A must try corner would be Makhan Fish and Chicken restaurant for the world famous Amritsar Fish – it is finger licking good. And of course one plate is not good enough.
Now after drooling over all this food lets head for some action. As I mentioned earlier in my post, not only we share our history with Pakistan, we also share our borders known as Wagha Border. Wagha border is extensively known for its ceremony between the soldiers two hours before sunset every day. The ceremony is conducted by Pakistan Rangers & Indian Border Security Force (BSF).
The scene is set – sunset at the backdrop, rich history on both sides of the border, emotions on high on both sides, everyone chanting that their country rocks and the energy gets into your skin. So sit back while Jawans march towards each other, the border gates open, the flags are lowered and folded respectively and it ends with the handshake. I don’t know about others, but I had a lot of fun.
One thing to notice – when these Jawans march – its incredible how high this gets. Don’t believe me – watch!
Of course, we could not resist taking a picture with these Jawans.
One Tip: Try to leave after the crowd or before as its gets a little out of control, also understand that the parking is quite far from the viewer’s point due to security.
We stayed an additional day and I took a hike trip to Vaishni Devi Temple.
One of the most well-known temple situated within the Jammu & Kashmir state, located in Katra at Trikuta Mountains. The temple is dedicated to the 3 Goddess – Mahakali, MahaSaraswati & Mahalakshmi. You would have to take a bus ride from Amritsar to Katra which is 250-300kms by road and takes about 6-8 hours by road. You can take a flight, but I personally enjoy the road trips as the views are breath-taking.
Once you reach Katra, the shrine is situated at 5,200 ft above sea level. The shrine is situated within a cave in the Trikuta Mountain and takes a trek of 12kms. You can walk, or take a horse ride. I suggest walking as it’s a photographers paradise.
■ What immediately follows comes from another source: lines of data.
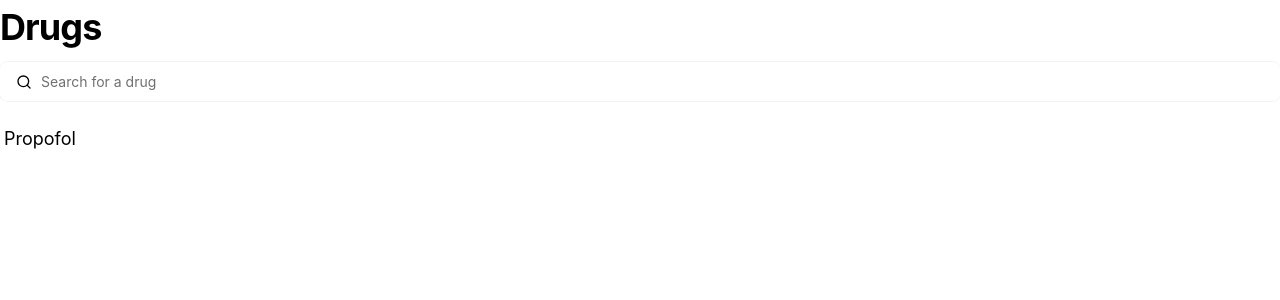
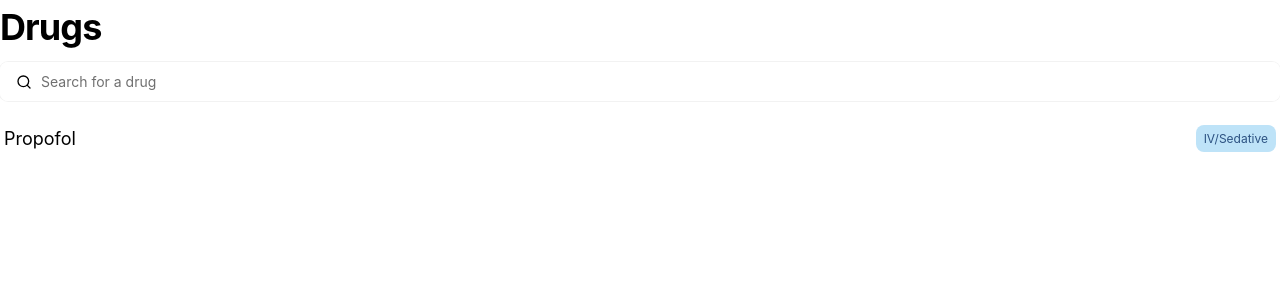
Before and after one commit to ByronGuina/drugly, a Next.js app: page / in a window 1280 px wide. Shown: the top 300 px of the page. Built offline with nearby package versions, Linux system fonts and the light colour scheme.

Commit message:
Initial tag UI

```diff
--- /dev/null
+++ b/components/list-item.tsx
@@ -0,0 +1,32 @@
+import * as React from 'react'
+import { motion } from 'framer-motion'
+import { Drugs } from '@formulas/root'
+import { sentenceCase } from '@utils/sentenceCase'
+
+type Props = {
+    drug: Drugs
+    onClick: (drug: Drugs) => void
+}
+
+export const ListItem = ({ drug, onClick }: Props) => {
+    return (
+        <motion.div
+            onClick={() => onClick(drug)}
+            initial={{ opacity: 0, y: 10 }}
+            animate={{ opacity: 1, y: 0 }}
+            className="text-lg py-2 px-1 flex justify-between"
+        >
+            {sentenceCase(drug)}
+            <Tag />
+        </motion.div>
+    )
+}
+
+// TODO: Make tag infrastructure
+const Tag = () => {
+    return (
+        <div className="px-2 py-1 flex items-center justify-center text-xs bg-blue-200 text-blue-800 rounded-lg">
+            IV/Sedative
+        </div>
+    )
+}
--- a/pages/index.tsx
+++ b/pages/index.tsx
@@ -1,9 +1,9 @@
 import * as React from 'react'
 import { allDrugs, Drugs } from '@formulas/root'
-import { sentenceCase } from '@utils/sentenceCase'
 import { motion, PanInfo, AnimatePresence } from 'framer-motion'
 import { Search } from '@components/search'
 import { DrugTemplate } from '@components/drug-template'
+import { ListItem } from '@components/list-item'
 
 // TODO:
 // Compile list of drugs
@@ -34,22 +34,7 @@ const IndexPage = () => {
     const [selectedDrug, setSelectedDrug] = React.useState(null)
     const [drugs, setDrugs] = React.useState(allDrugs)
 
-    const DrugsList = drugs.map(drug => (
-        // <Link href={`/drugs/[drug]`} as={`/drugs/${drug}`} key={drug}>
-        //     <motion.a initial={{ opacity: 0, y: 10 }} animate={{ opacity: 1, y: 0 }} className="text-xl py-2 px-1">
-        //         {sentenceCase(drug)}
-        //     </motion.a>
-        // </Link>
-        <motion.div
-            key={drug}
-            onClick={() => setSelectedDrug(drug)}
-            initial={{ opacity: 0, y: 10 }}
-            animate={{ opacity: 1, y: 0 }}
-            className="text-lg py-2 px-1"
-        >
-            {sentenceCase(drug)}
-        </motion.div>
-    ))
+    const DrugsList = drugs.map(drug => <ListItem key={drug} drug={drug as Drugs} onClick={setSelectedDrug} />)
 
     const onSearch = (e: React.ChangeEvent<HTMLInputElement>) => {
         const filteredDrugs = allDrugs.filter(drug => drug.includes(e.target.value.toLowerCase()))
--- a/tailwind.config.js
+++ b/tailwind.config.js
@@ -15,6 +15,7 @@ module.exports = {
             default: '.25rem',
             lg: '.5rem',
             xl: '1rem',
+            '2xl': '2rem',
             full: '9999px',
         },
         extend: {
```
You can also get a helicopter ride from and to Katra to Sanjichat (2kms from the shrine) and return for people who are unable to trek.
I enjoyed the trek up to the shrine, however on the way down I was excited to see the Helipad so I can get down to the base as soon as possible. You must be wondering why-Reason is sanitation. Unfortunately there are no clean toilets to and from and it was quite difficult to stress my bladder or intestines anymore. I would suggest the journey on liquid diet.
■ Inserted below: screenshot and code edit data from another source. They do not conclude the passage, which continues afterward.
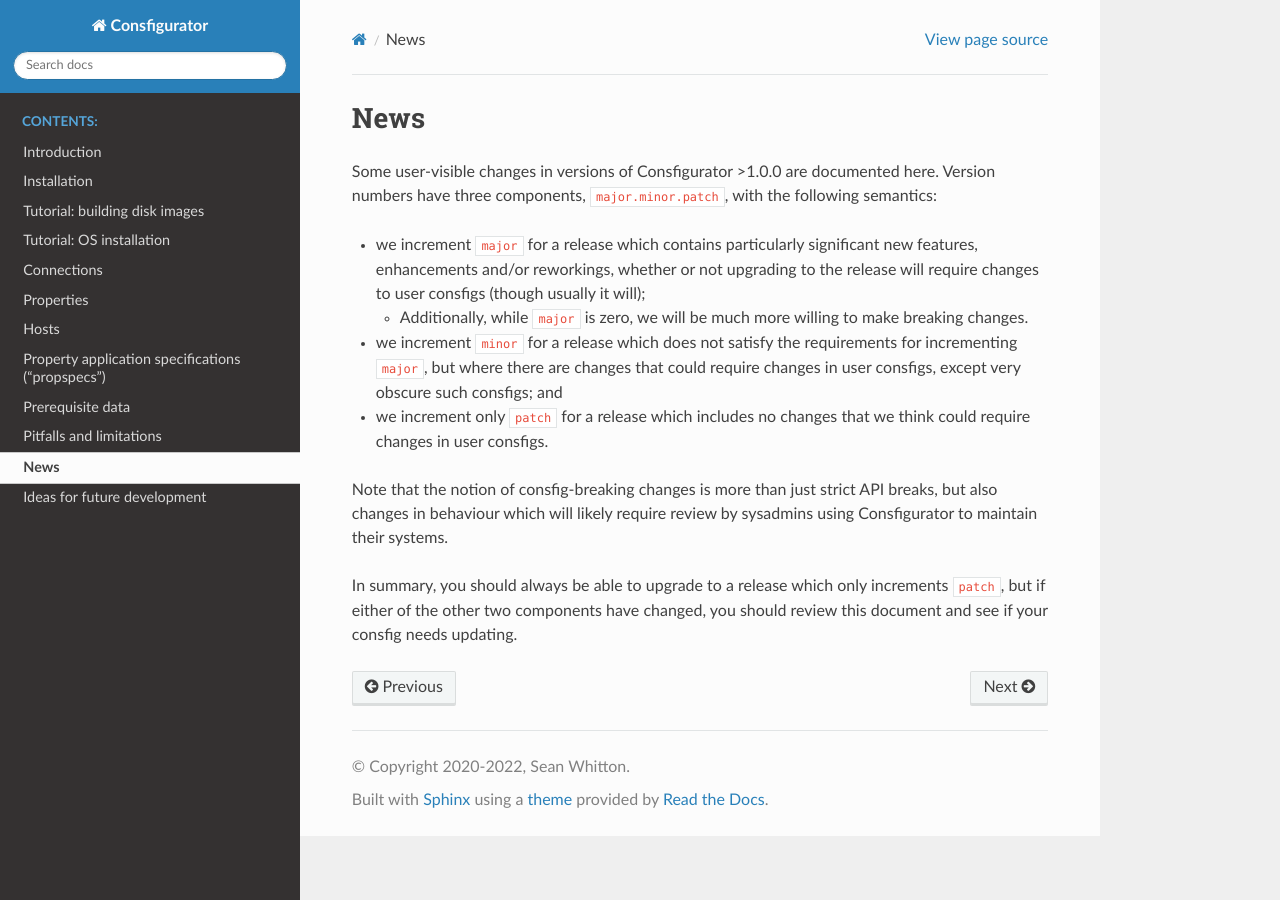
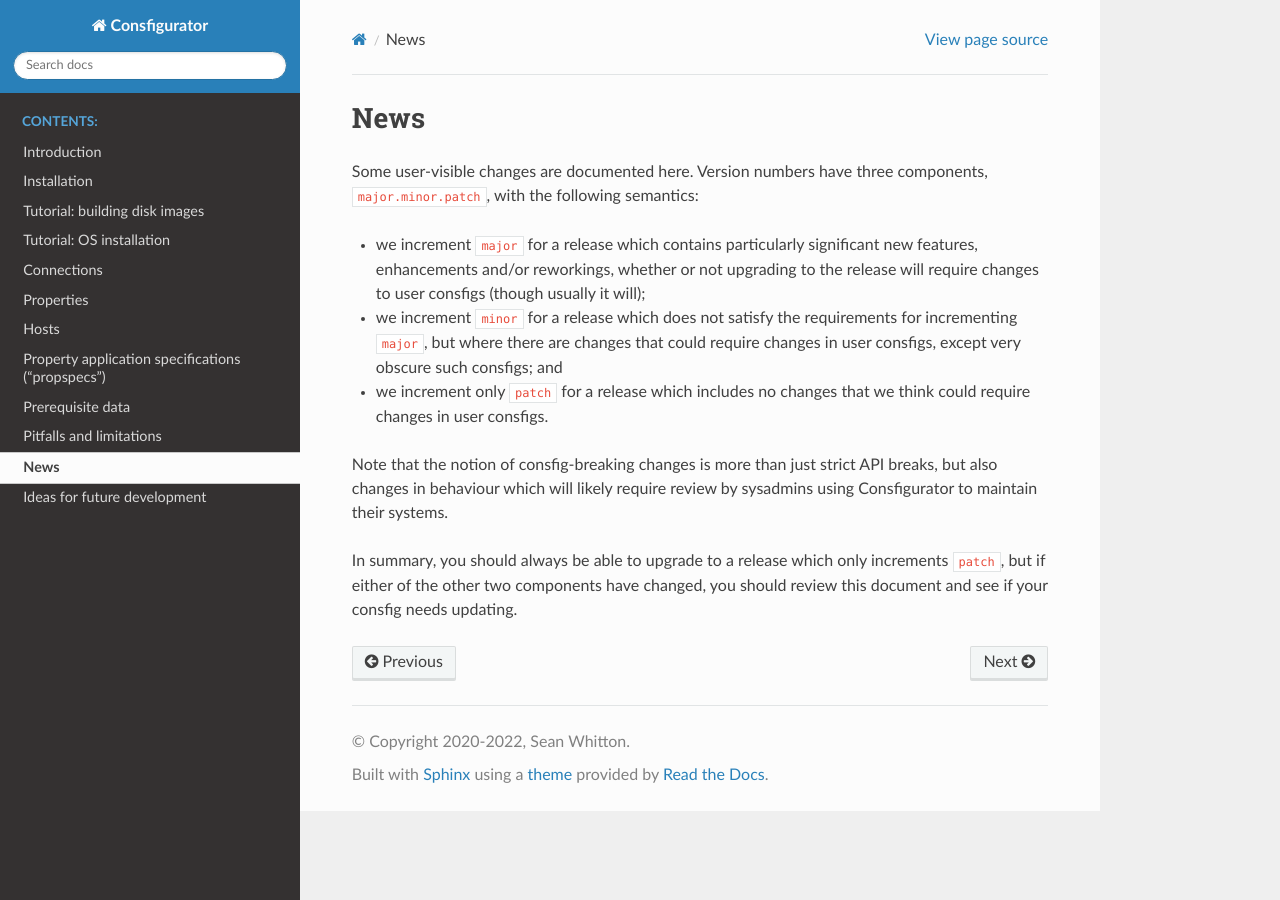
Before and after one commit to spwhitton/consfigurator, a Sphinx documentation site: the page built from doc/news.rst, in a window 1280 px wide. Built offline with Sphinx 7.4.7 and the Read the Docs theme 2.0.0, drawn with Linux system fonts in a browser that asks for light colours.

Commit message:
update news.rst for 1.0.0 release
Signed-off-by: Sean Whitton <spwhitton@spwhitton.name>

```diff
--- a/doc/news.rst
+++ b/doc/news.rst
@@ -1,16 +1,12 @@
 News
 ====
 
-Some user-visible changes in versions of Consfigurator >1.0.0 are documented
-here.  Version numbers have three components, ``major.minor.patch``, with the
-following semantics:
+Some user-visible changes are documented here.  Version numbers have three
+components, ``major.minor.patch``, with the following semantics:
 
 - we increment ``major`` for a release which contains particularly significant
   new features, enhancements and/or reworkings, whether or not upgrading to
   the release will require changes to user consfigs (though usually it will);
-
-  + Additionally, while ``major`` is zero, we will be much more willing to
-    make breaking changes.
 
 - we increment ``minor`` for a release which does not satisfy the requirements
   for incrementing ``major``, but where there are changes that could require
```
Everyone knows my love for mountains, trekking and sunsets. Well this was the perfect reason to stay motivated. This sunset was something else though and kept me mesmerized.
Beware of the monkeys on the way up to the shrine and back to the base. They are quite aggressive, but funny if you maintain your space. You can feed them and they will get quite friendly.
I am sorry that I was unable to add any pictures of the Holy Shrine – for that you have to hike up and be dedicated. Also taking pictures of this holy shrine is prohibited and as a strong believer and a good citizen I did not wish to break / amend the rules. We queued up from 04:00 am after having tea and biscuits and had some really peaceful sight of the shrine. Once again the peace and the feeling of being spiritually connected is beyond words to express or showcase through a photograph taken through a man made machine. Some experiences specially spiritual ones should be sensed, felt and immersed and we were glad that we were the chosen one. As there is a saying that only when “Ma” wishes, you will be able to take the trek to the shrine and we are glad we were lucky enough.
I was taught by the locals on how to balance the luggage on your head and walk. I think I am OK with my luggage on my shoulder.
Well, as you can see our 3 day journey was full of activities, loads of fun, a lot of finger licking food and great experiences – we hope this article will help you to make some right choices when planing or visiting Amritsar.
For now we say bye, stay tuned for the next city in India and this one is the Capital of India, Delhi – Our Next Stop.